Epidemiologic studies have shown that, in addition to elevated LDL cholesterol levels, low levels of high-density lipoprotein (HDL) cholesterol are an independent predictor of the risk of coronary heart disease,4,5 with a strong inverse association between HDL cholesterol levels and the rates of incident coronary heart disease events. Previously, studies from the Coronary Drug Project showed that the rate of cardiovascular events was decreased among patients with established coronary heart disease who had been randomly assigned to receive immediate-release niacin as compared with those assigned to receive placebo,6,7 and the Veterans Affairs HDL Intervention Trial (VA-HIT; ClinicalTrials.gov number, NCT00283335)8 suggested that raising low levels of HDL cholesterol with gemfibrozil in men with coronary heart disease and normal LDL cholesterol levels was associated with reductions in the rate of cardiovascular events. Subsequently, the HDL-Atherosclerosis Treatment Study (HATS, NCT00000553)9 showed that treatment with simvastatin plus niacin resulted in significant regression of angiographic coronary atherosclerosis and reductions in the rate of clinical events.
At least two studies10,11 focusing on aggressive lowering of lipid levels with high doses of statins to achieve a target LDL cholesterol level of less than 70 mg per deciliter (1.81 mmol per liter) in very-high-risk patients have shown major reductions in clinical end points. A post hoc analysis of the Treating to New Targets trial (TNT, NCT00327691)11 showed that, among patients who had achieved LDL cholesterol values of less than 70 mg per deciliter, the 5-year rate of cardiovascular events was 25% lower among those in the highest quintile of HDL cholesterol levels than among those in the lowest quintile. This suggests that HDL cholesterol levels have a prognostic value for patients receiving statin therapy that is independent of LDL cholesterol levels.
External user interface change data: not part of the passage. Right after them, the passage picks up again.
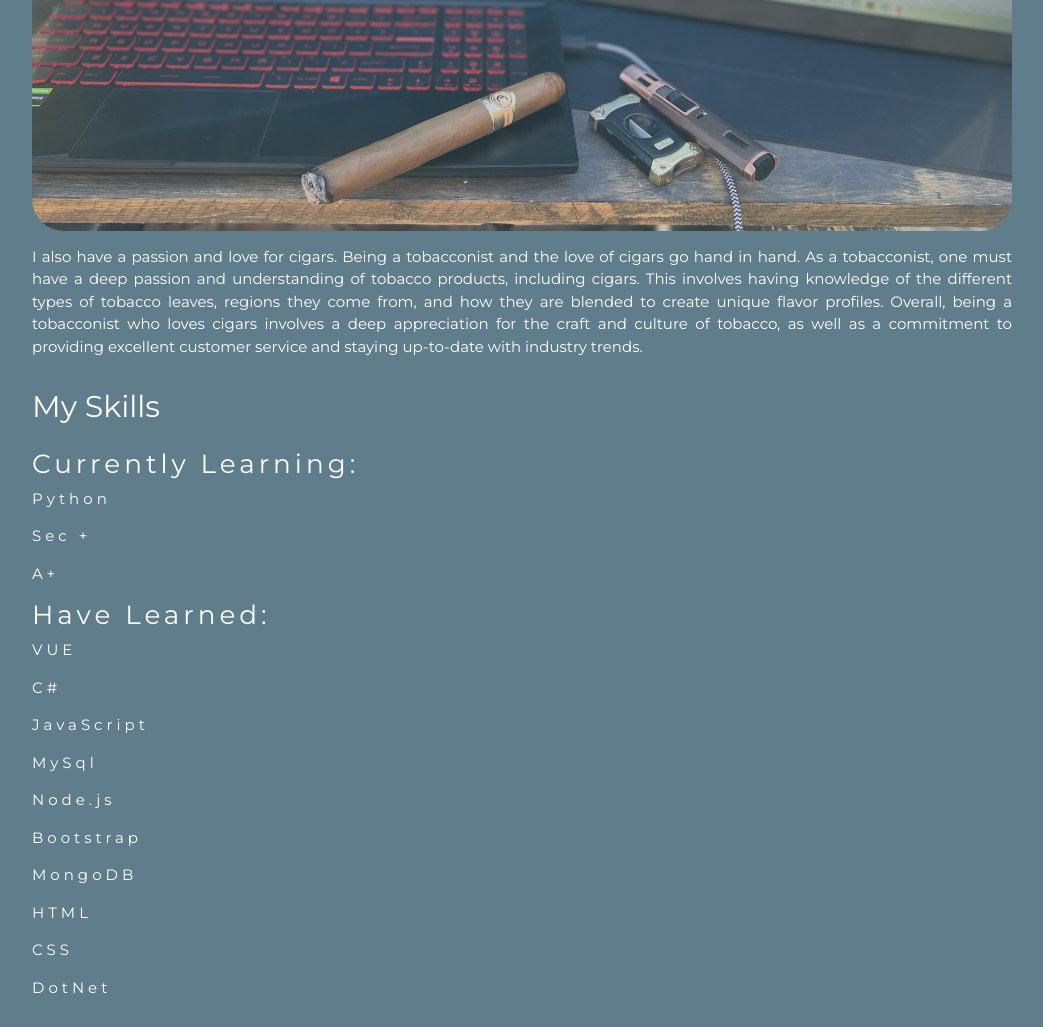
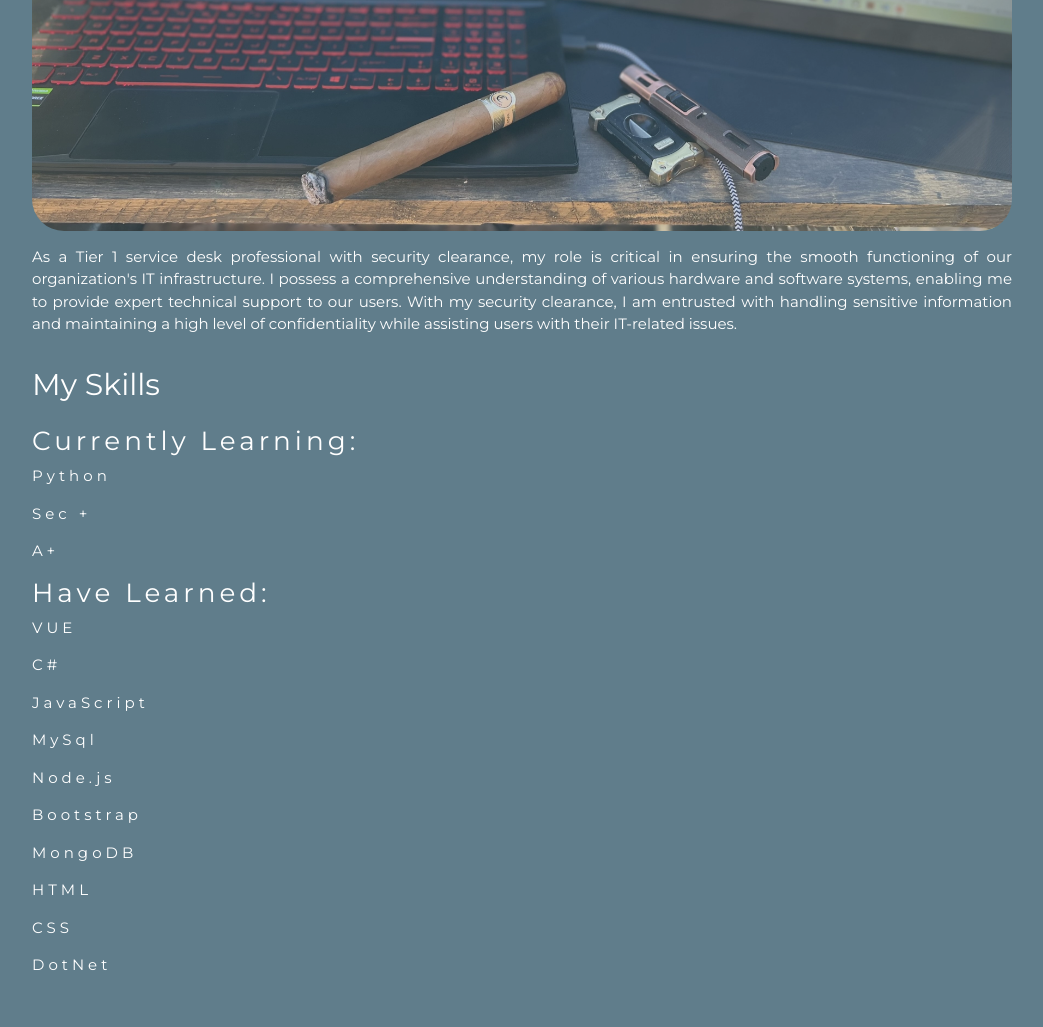
Before and after one commit to JeradeaSimmons/LandingPage2, a plain HTML site: page index.html in a window 1280 px wide. Shown: the part 1811-2838 px from the top of the page, without its empty margins (178-1221 px from the left). Drawn offline with nearby package versions, Linux system fonts and the light colour scheme.

Commit message:
new paragraph

```diff
--- a/index.html
+++ b/index.html
@@ -69,8 +69,7 @@ body, h1,h2,h3,h4,h5,h6 {font-family: "Montserrat", sans-serif}
     </p>
     <img src="PCandStick.jpg" alt="" class="w3-image w3-opacity-min w3-round-xxlarge" width="1200" height="800">
     <p class="w3-text-white mt-3">
-      I also have a passion and love for cigars. Being a tobacconist and the love of cigars go hand in hand. As a tobacconist, one must have a deep passion and understanding of tobacco products, including cigars. This involves having knowledge of the different types of tobacco leaves, regions they come from, and how they are blended to create unique flavor profiles.
-      Overall, being a tobacconist who loves cigars involves a deep appreciation for the craft and culture of tobacco, as well as a commitment to providing excellent customer service and staying up-to-date with industry trends.
+      As a Tier 1 service desk professional with security clearance, my role is critical in ensuring the smooth functioning of our organization's IT infrastructure. I possess a comprehensive understanding of various hardware and software systems, enabling me to provide expert technical support to our users. With my security clearance, I am entrusted with handling sensitive information and maintaining a high level of confidentiality while assisting users with their IT-related issues.
     </p>
     <p>
 
```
The Atherothrombosis Intervention in Metabolic Syndrome with Low HDL/High Triglycerides: Impact on Global Health Outcomes (AIM-HIGH) trial tested whether extended-release niacin added to intensive statin therapy, as compared with statin therapy alone, would reduce the risk of cardiovascular events in patients with established atherosclerotic cardiovascular disease and atherogenic dyslipidemia (low levels of HDL cholesterol, elevated triglyceride levels, and small, dense particles of LDL cholesterol). Patients with this profile represent an expanding reservoir of patients at increased risk for cardiovascular events,12,13 for whom more effective treatment is needed.